“I’ve always approached the offseason to be the starting catcher,” Barnhart said. ”Whether that materialized or not was based on circumstances, but it’s things I haven’t been able to control.”
That includes being drafted two years after the Reds spent a first-round pick on fellow catcher Devin Mesoraco, but the 2009 10th-round selection was ready when multiple injuries felled Mesoraco over the past three seasons.
Barnhart hit .270 with 44 RBIs last season while playing a career-high 121 games to earn that new deal.
More important is how he handled a young pitching staff, and he enters 2018 optimistic things should go smoother on that end.
Already having caught all of the Reds starters in regular season games prior to this season helps him know how to guide them through a game rather than having to learn on the fly, as he frequently did last year.
“Having a relationship that didn’t have to be built in spring training with most guys is nice,” he said. “It allows us to be more comfortable in knowing what pitches to call at what time and things like that.”
Those prior relationships might be even more crucial this year because in-game chats aren’t going to be as frequent.
Beginning this season, teams are only allowed six mound visits per nine innings (with some exceptions).
That is one of the initiatives passed with the goal of speeding up the game, a movement Barnhart said he understands but doesn’t necessarily like.
“Where I start to have a problem with the rules and stuff that they’re putting in is when they’re starting to put things in place that affect the integrity of the game,” he said. “It can affect the outcome of the game. We go out there and talk to pitchers to make sure we’re on the same page as far as what pitches need to be thrown, also with what signs need to be put down.

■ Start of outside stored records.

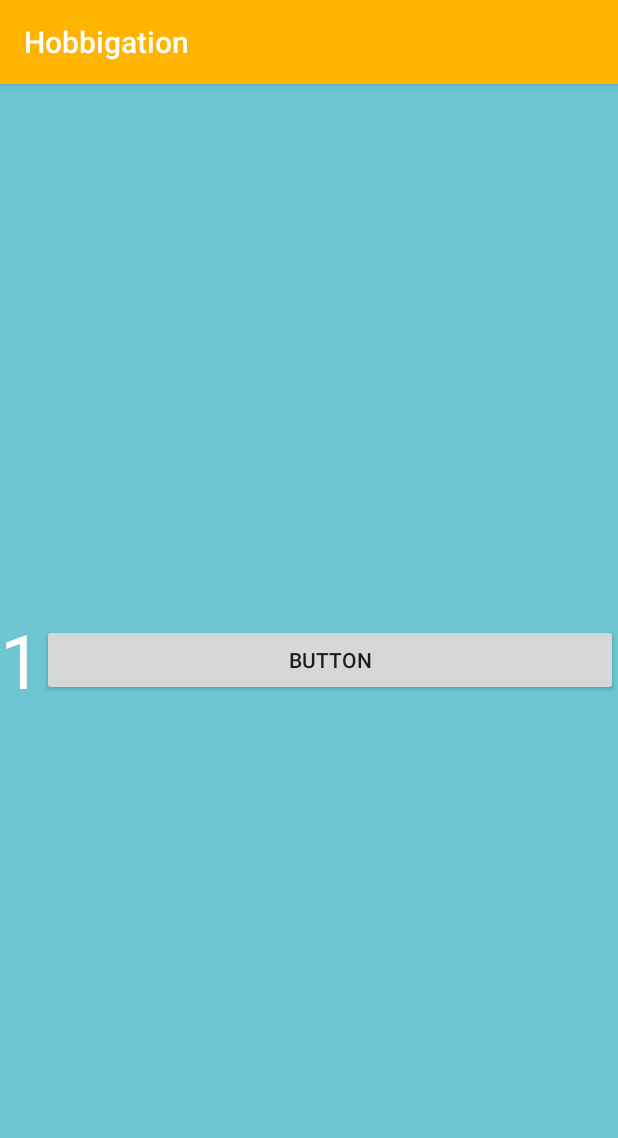
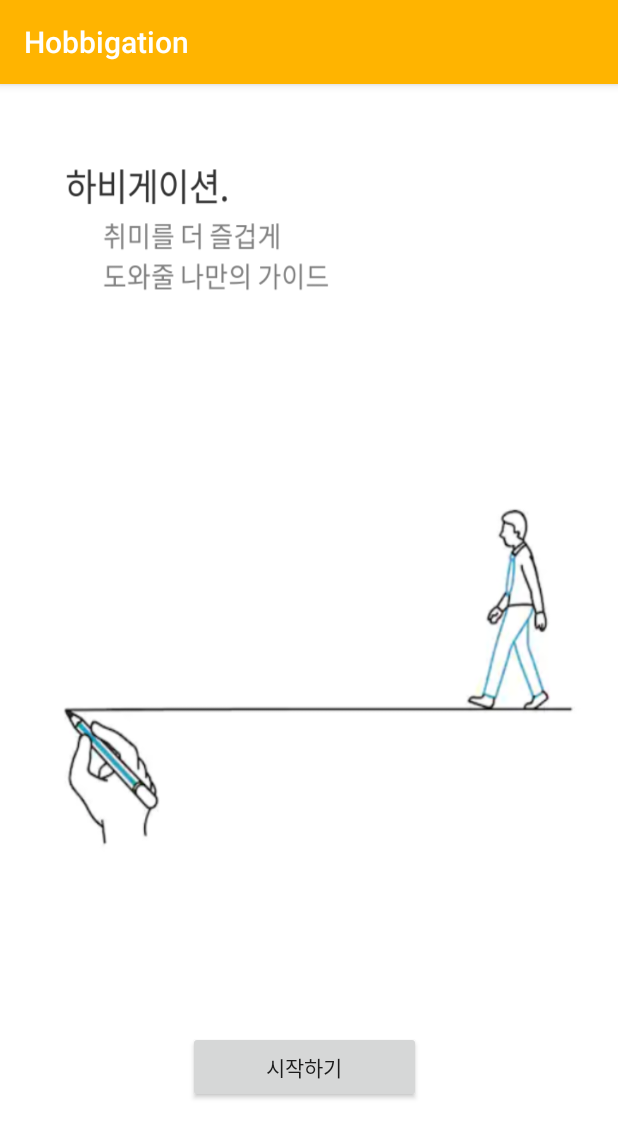
Before and after one commit to eunsongsong/Hobbigation, an Android app: the screen it shows after launch (GuideActivity), on a phone screen of 412 x 824 dp. Shown: the top 1138 px of the screen. Run offline under Robolectric (Android 15) with nearby library versions, the phone set to English and light mode, and no system bars.

Commit message:
Pager draft 2

```diff
--- a/app/src/main/AndroidManifest.xml
+++ b/app/src/main/AndroidManifest.xml
@@ -11,7 +11,6 @@
         android:supportsRtl="true"
         android:theme="@style/AppTheme"
         tools:ignore="GoogleAppIndexingWarning">
-
         <activity
             android:name=".SplashActivity"
             android:theme="@style/SplashTheme">
@@ -21,7 +20,8 @@
                 <category android:name="android.intent.category.LAUNCHER" />
             </intent-filter>
         </activity>
-        <activity android:name=".GuideActivity">
+        <activity
+            android:name=".GuideActivity">
             <intent-filter>
                 <action android:name="android.intent.action.MAIN" />
 
--- /dev/null
+++ b/app/src/main/java/com/example/hobbigation/FirstFragment.java
@@ -0,0 +1,29 @@
+package com.example.hobbigation;
+
+import android.os.Bundle;
+import android.support.v4.app.Fragment;
+import android.view.LayoutInflater;
+import android.view.View;
+import android.view.ViewGroup;
+import android.widget.RelativeLayout;
+
+public class FirstFragment extends Fragment
+{
+
+    public FirstFragment()
+    {
+    }
+
+    @Override
+    public void onCreate(Bundle savedInstanceState)
+    {
+        super.onCreate(savedInstanceState);
+    }
+    @Override
+    public View onCreateView(LayoutInflater inflater, ViewGroup container, Bundle savedInstanceState)
+    {
+        RelativeLayout layout = (RelativeLayout) inflater.inflate(R.layout.fragment_first, container, false);
+
+        return layout;
+    }
+}
--- a/app/src/main/java/com/example/hobbigation/GuideActivity.java
+++ b/app/src/main/java/com/example/hobbigation/GuideActivity.java
@@ -1,55 +1,59 @@
 package com.example.hobbigation;
 
-import android.content.Intent;
 import android.os.Bundle;
-import android.support.v4.app.Fragment;
-import android.support.v4.app.FragmentManager;
-import android.support.v4.app.FragmentPagerAdapter;
+import android.support.v4.app.FragmentStatePagerAdapter;
 import android.support.v4.view.ViewPager;
 import android.support.v7.app.AppCompatActivity;
 import android.view.View;
 
 public class GuideActivity extends AppCompatActivity {
-
-    int MAX_PAGE=3;
-    Fragment cur_fragment=new Fragment();
+    ViewPager vp;
 
     @Override
     protected void onCreate(Bundle savedInstanceState) {
         super.onCreate(savedInstanceState);
         setContentView(R.layout.activity_guide);
-        ViewPager viewPager=(ViewPager)findViewById(R.id.view_pager);
-        viewPager.setAdapter(new adapter(getSupportFragmentManager()));
+
+
+        vp = (ViewPager)findViewById(R.id.vp);
+        vp.setAdapter(new pagerAdapter(getSupportFragmentManager()));
+        vp.setCurrentItem(0);
     }
-    public void login(View v) {
-        Intent intent = new Intent(getApplicationContext(),MainActivity.class);
-        startActivity(intent);
-    }
-    private class adapter extends FragmentPagerAdapter {
-        public adapter(FragmentManager fm) {
+
+    View.OnClickListener movePageListener = new View.OnClickListener()
+    {
+        @Override
+        public void onClick(View v)
+        {
+            int tag = (int) v.getTag();
+            vp.setCurrentItem(tag);
+        }
+    };
+
+    private class pagerAdapter extends FragmentStatePagerAdapter
+    {
+        public pagerAdapter(android.support.v4.app.FragmentManager fm)
+        {
             super(fm);
         }
-
         @Override
-        public Fragment getItem(int position) {
-            if(position<0 || MAX_PAGE<=position)
-                return null;
-            switch (position){
+        public android.support.v4.app.Fragment getItem(int position)
+        {
+            switch(position)
+            {
                 case 0:
-                    cur_fragment=new page_1();
-                    break;
+                    return new FirstFragment();
                 case 1:
-                    cur_fragment=new page_2();
-                    break;
-                case 2:
-                    cur_fragment=new page_3();
-                    break;
+                    return new SecondFragment();
+                default:
+                    return null;
             }
-            return cur_fragment;
         }
         @Override
-        public int getCount() {
-            return MAX_PAGE;
+        public int getCount()
+        {
+            return 2;
         }
     }
+
 }
--- /dev/null
+++ b/app/src/main/java/com/example/hobbigation/SecondFragment.java
@@ -0,0 +1,27 @@
+package com.example.hobbigation;
+
+import android.os.Bundle;
+import android.support.v4.app.Fragment;
+import android.view.LayoutInflater;
+import android.view.View;
+import android.view.ViewGroup;
+import android.widget.RelativeLayout;
+
+public class SecondFragment extends Fragment
+{
+    public SecondFragment()
+    {
+    }
+    @Override
+    public void onCreate(Bundle savedInstanceState)
+    {
+        super.onCreate(savedInstanceState);
+    }
+
+    @Override
+    public View onCreateView(LayoutInflater inflater, ViewGroup container, Bundle savedInstanceState)
+    {
+        RelativeLayout layout = (RelativeLayout) inflater.inflate(R.layout.fragment_sec, container, false);
+        return layout;
+    }
+}
--- a/app/src/main/java/com/example/hobbigation/page_1.java
+++ /dev/null
@@ -1,34 +0,0 @@
-package com.example.hobbigation;
-
-import android.annotation.SuppressLint;
-import android.graphics.drawable.ColorDrawable;
-import android.os.Bundle;
-import android.view.LayoutInflater;
-import android.view.View;
-import android.view.ViewGroup;
-import android.widget.LinearLayout;
-import android.widget.TextView;
-
-/**
- * Created by songmho on 2015-01-02.
- */
-public class page_1 extends android.support.v4.app.Fragment {
-    @Override
-    public void onCreate(Bundle savedInstanceState) {
-        super.onCreate(savedInstanceState);
-    }
-
-    @SuppressLint("NewApi")
-    @Override
-    public View onCreateView(LayoutInflater inflater, ViewGroup container, Bundle savedInstanceState) {
-
-        LinearLayout linearLayout=(LinearLayout)inflater.inflate(R.layout.page,container,false);
-
-        LinearLayout background=(LinearLayout)linearLayout.findViewById(R.id.background);
-        TextView page_num=(TextView)linearLayout.findViewById(R.id.page_num);
-        page_num.setText(String.valueOf(1));
-        background.setBackground(new ColorDrawable(0xff6dc6d2));
-
-        return linearLayout;
-    }
-}
--- a/app/src/main/java/com/example/hobbigation/page_2.java
+++ /dev/null
@@ -1,33 +0,0 @@
-package com.example.hobbigation;
-
-import android.annotation.SuppressLint;
-import android.graphics.drawable.ColorDrawable;
-import android.os.Bundle;
-import android.view.LayoutInflater;
-import android.view.View;
-import android.view.ViewGroup;
-import android.widget.LinearLayout;
-import android.widget.TextView;
-
-/**
- * Created by songmho on 2015-01-02.
- */
-public class page_2 extends android.support.v4.app.Fragment {
-    @Override
-    public void onCreate(Bundle savedInstanceState) {
-        super.onCreate(savedInstanceState);
-    }
-
-    @SuppressLint("NewApi")
-    @Override
-    public View onCreateView(LayoutInflater inflater, ViewGroup container, Bundle savedInstanceState) {
-
-        LinearLayout linearLayout=(LinearLayout)inflater.inflate(R.layout.page,container,false);
-
-        LinearLayout background=(LinearLayout)linearLayout.findViewById(R.id.background);
-        TextView page_num=(TextView)linearLayout.findViewById(R.id.page_num);
-        page_num.setText(String.valueOf(2));
-        background.setBackground(new ColorDrawable(0xff26abb5));
-        return linearLayout;
-    }
-}
--- a/app/src/main/java/com/example/hobbigation/page_3.java
+++ /dev/null
@@ -1,33 +0,0 @@
-package com.example.hobbigation;
-
-import android.annotation.SuppressLint;
-import android.graphics.drawable.ColorDrawable;
-import android.os.Bundle;
-import android.view.LayoutInflater;
-import android.view.View;
-import android.view.ViewGroup;
-import android.widget.LinearLayout;
-import android.widget.TextView;
-
-/**
- * Created by songmho on 2015-01-02.
- */
-public class page_3 extends android.support.v4.app.Fragment {
-    @Override
-    public void onCreate(Bundle savedInstanceState) {
-        super.onCreate(savedInstanceState);
-    }
-
-    @SuppressLint("NewApi")
-    @Override
-    public View onCreateView(LayoutInflater inflater, ViewGroup container, Bundle savedInstanceState) {
-
-        LinearLayout linearLayout=(LinearLayout)inflater.inflate(R.layout.page,container,false);
-
-        LinearLayout background=(LinearLayout)linearLayout.findViewById(R.id.background);
-        TextView page_num=(TextView)linearLayout.findViewById(R.id.page_num);
-        page_num.setText("3");
-        background.setBackground(new ColorDrawable(0xff008c9e));
-        return linearLayout;
-    }
-}
--- a/app/src/main/res/layout/activity_guide.xml
+++ b/app/src/main/res/layout/activity_guide.xml
@@ -3,12 +3,13 @@
     xmlns:tools="http://schemas.android.com/tools"
     android:layout_width="match_parent"
     android:layout_height="match_parent"
-    android:background="#000000"
     >
 
     <android.support.v4.view.ViewPager
-        android:id="@+id/view_pager"
+        android:id="@+id/vp"
         android:layout_width="match_parent"
-        android:layout_height="match_parent" />
+        android:layout_height="match_parent">
+
+    </android.support.v4.view.ViewPager>
 
 </RelativeLayout>
--- /dev/null
+++ b/app/src/main/res/layout/fragment_first.xml
@@ -0,0 +1,23 @@
+<?xml version="1.0" encoding="utf-8"?>
+<RelativeLayout xmlns:android="http://schemas.android.com/apk/res/android"
+    xmlns:tools="http://schemas.android.com/tools"
+    android:layout_width="match_parent"
+    android:layout_height="match_parent"
+    android:orientation="vertical"
+    android:background="@drawable/first_guide"
+    >
+    <Button
+        android:id="@+id/start_btn"
+        android:layout_width="160dp"
+        android:layout_height="wrap_content"
+        android:layout_marginStart="125dp"
+        android:layout_marginLeft="125dp"
+        android:layout_marginTop="631dp"
+        android:layout_marginEnd="131dp"
+        android:layout_marginRight="131dp"
+        android:layout_marginBottom="52dp"
+        android:onClick="move"
+        android:text="시작하기"
+        tools:ignore="HardcodedText" />
+
+</RelativeLayout>
--- /dev/null
+++ b/app/src/main/res/layout/fragment_sec.xml
@@ -0,0 +1,22 @@
+<?xml version="1.0" encoding="utf-8"?>
+<RelativeLayout xmlns:android="http://schemas.android.com/apk/res/android"
+    xmlns:tools="http://schemas.android.com/tools"
+    android:layout_width="match_parent"
+    android:layout_height="match_parent"
+    android:orientation="vertical"
+    android:background="@drawable/sec_guide"
+    >
+    <Button
+        android:id="@+id/start_btn2"
+        android:layout_width="160dp"
+        android:layout_height="wrap_content"
+        android:layout_marginStart="125dp"
+        android:layout_marginLeft="125dp"
+        android:layout_marginTop="631dp"
+        android:layout_marginEnd="131dp"
+        android:layout_marginRight="131dp"
+        android:layout_marginBottom="52dp"
+        android:onClick="move"
+        android:text="시작하기"
+        tools:ignore="HardcodedText" />
+</RelativeLayout>
--- a/app/src/main/res/layout/page.xml
+++ /dev/null
@@ -1,31 +0,0 @@
-<?xml version="1.0" encoding="utf-8"?>
-<LinearLayout
-    xmlns:android="http://schemas.android.com/apk/res/android"
-    android:orientation="vertical" android:layout_width="match_parent"
-    android:layout_height="match_parent"
-    android:layout_gravity="center">
-
-    <LinearLayout
-        android:id="@+id/background"
-        android:layout_width="match_parent"
-        android:layout_height="match_parent"
-        android:orientation="horizontal"
-        android:gravity="center">
-
-        <TextView
-            android:layout_width="wrap_content"
-            android:layout_height="wrap_content"
-            android:id="@+id/page_num"
-            android:textSize="50dp"
-            android:textColor="#FFFFFF"/>
-
-        <Button
-            android:id="@+id/page_btn"
-            android:layout_width="wrap_content"
-            android:layout_height="wrap_content"
-            android:layout_weight="1"
-            android:onClick="login"
-            android:text="Button" />
-    </LinearLayout>
-
-</LinearLayout>
--- a/app/src/main/res/values/styles.xml
+++ b/app/src/main/res/values/styles.xml
@@ -5,8 +5,10 @@
         <!-- Customize your theme here. -->
         <item name="colorPrimaryDark">#FFC81E</item>
         <item name="colorPrimary">#FFB400</item>
-        <item name="colorAccent">@color/colorAccent</item>
     </style>
+
+
+
 
     <style name="SplashTheme" parent="android:Theme.Light.NoTitleBar">
         <item name="android:windowBackground">@drawable/splash</item>
@@ -15,5 +17,4 @@
     </style>
 
 
-
 </resources>
```
Also changed, not shown: app/src/main/res/drawable/first_guide.png (added), app/src/main/res/drawable/firstguide.png (deleted), app/src/main/res/drawable/sec_guide.png (added), app/src/main/res/drawable/secguide.png (deleted).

“So if I have a guy who comes in in the eighth inning and I’ve already been out there five times we can’t get on the same page and he’s crossing me up and guys are moving up bases, that can genuinely affect the outcome of the game. As we get into that territory with new rules, with different rules, that’s where I start to have a problem with it and I don’t necessarily like it very much.”